That was the message Elizabeth Mitchell, president and CEO of the Network for Regional Healthcare Improvement, delivered at a congressional briefing Friday.

Given the escalating costs of healthcare, “it’s past time for this shift because the costs are unsustainable,” Mitchell said in an interview with FierceHealthcare following Friday’s briefing in which a panel, organized by the Alliance for Health Policy and The Commonwealth Fund, provided an update on implementation of the Medicare Access and CHIP Reauthorization Act.

The debate over the value of one of the payment tracks under MACRA, the Merit-based Incentive Payment System (MIPS) has gained steam in the wake of the Medicare Payment Advisory Commission recommendation this fall that the government replace the complex program with an alternative payment system. And a study released last week found a Medicare pay-for-performance program designed to improve the value of care by rewarding doctors for their performance was a failure and raised doubts about whether MIPS, which replaced it in January, will fare any better.

Mitchell, who leads a national organization of regional health improvement collaboratives working to achieve better care at lower cost, and serves as vice chair of the Physician-Focused Payment Model Technical Advisory Committee, says despite the frustration among many physicians and practices, the government must continue the push to value-based payment models.

Despite its weaknesses, “I think MIPS can be an important on-ramp for practices new to value-based models,” she said, but ultimately, healthcare must accelerate the shift to alternative payment models. At a congressional hearing earlier this month, Mitchell said physicians continue to face barriers and need support as they move to new payment models, including greater technical assistance and access to shared data.

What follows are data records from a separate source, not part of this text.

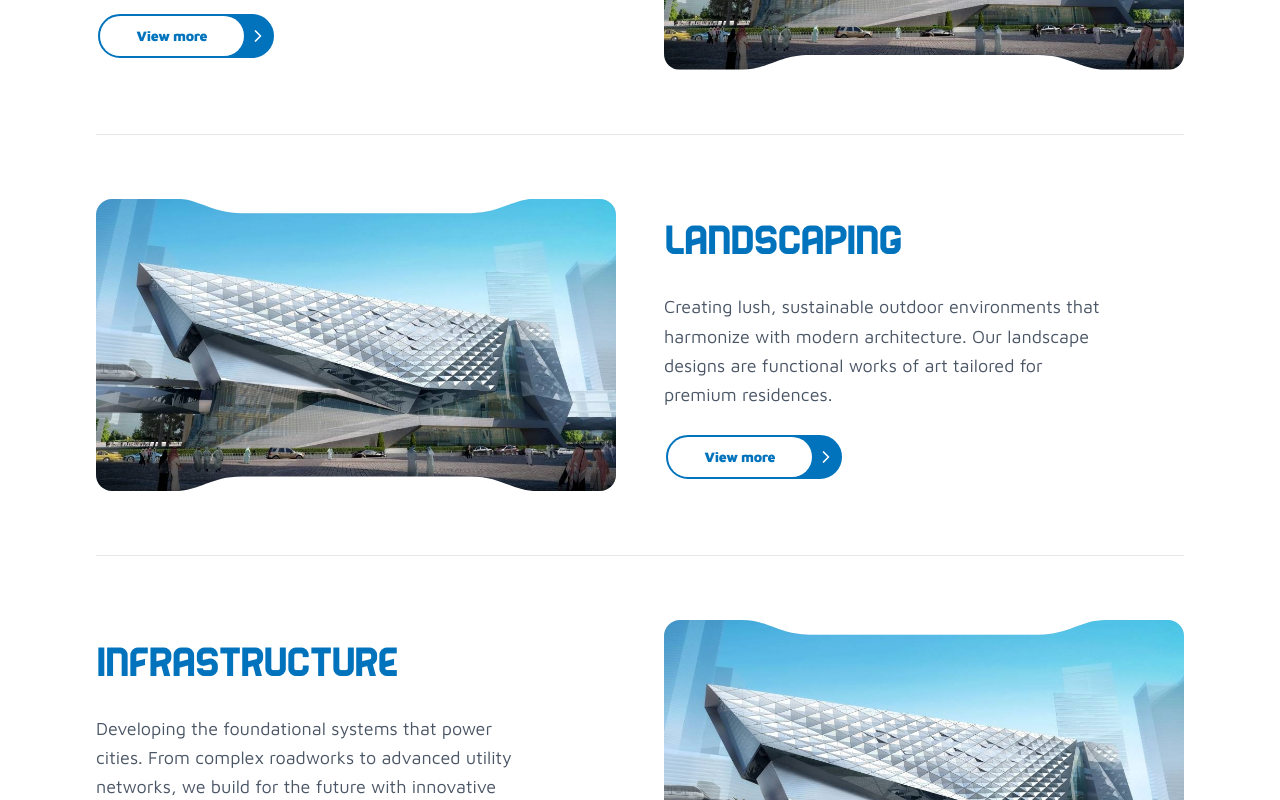
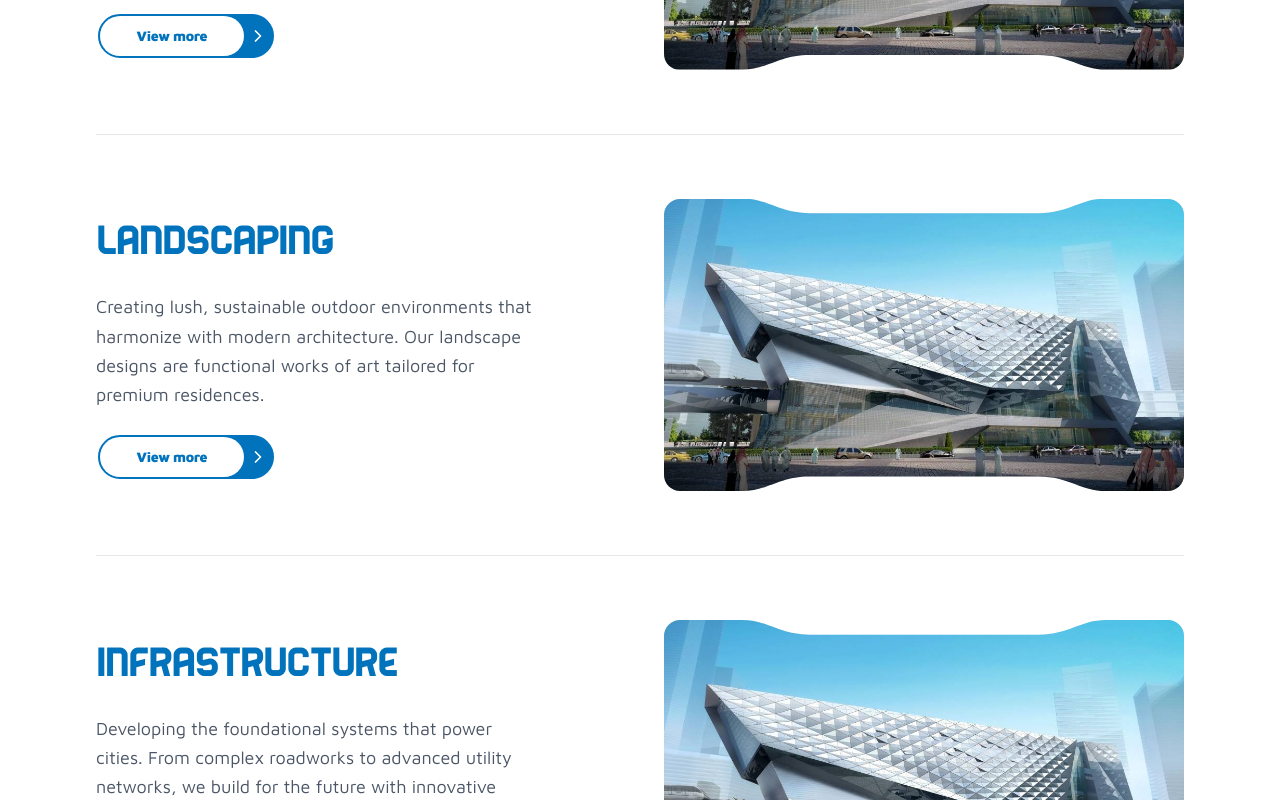
Before and after one commit to sandflareinnovations-projects/RVCC, a Next.js app in the folder apps/web/: page / in a window 1280 px wide. Shown: the part 2880-3680 px from the top of the page. Built offline with nearby package versions, Linux system fonts and the light colour scheme.

Commit message:
style: remove alternating row layout from Services section

```diff
--- a/apps/web/src/features/home/Services.tsx
+++ b/apps/web/src/features/home/Services.tsx
@@ -90,9 +90,7 @@ export const Services = () => {
           {SERVICES_DATA.map((service, index) => (
             <div
               key={service.id}
-              className={`flex flex-col items-center gap-12 border-b border-gray-200 py-16 ${
-                index % 2 === 0 ? "md:flex-row" : "md:flex-row-reverse"
-              }`}
+              className="flex flex-col items-center gap-12 border-b border-gray-200 py-16 md:flex-row"
             >
               {/* Text Content */}
               <div className="flex flex-1 flex-col items-start gap-6">
```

The goals of new payment models are to improve patient care and reduce costs, she said. With that in mind, physicians need new measures that focus on those factors to truly determine whether new payment models achieve those goals.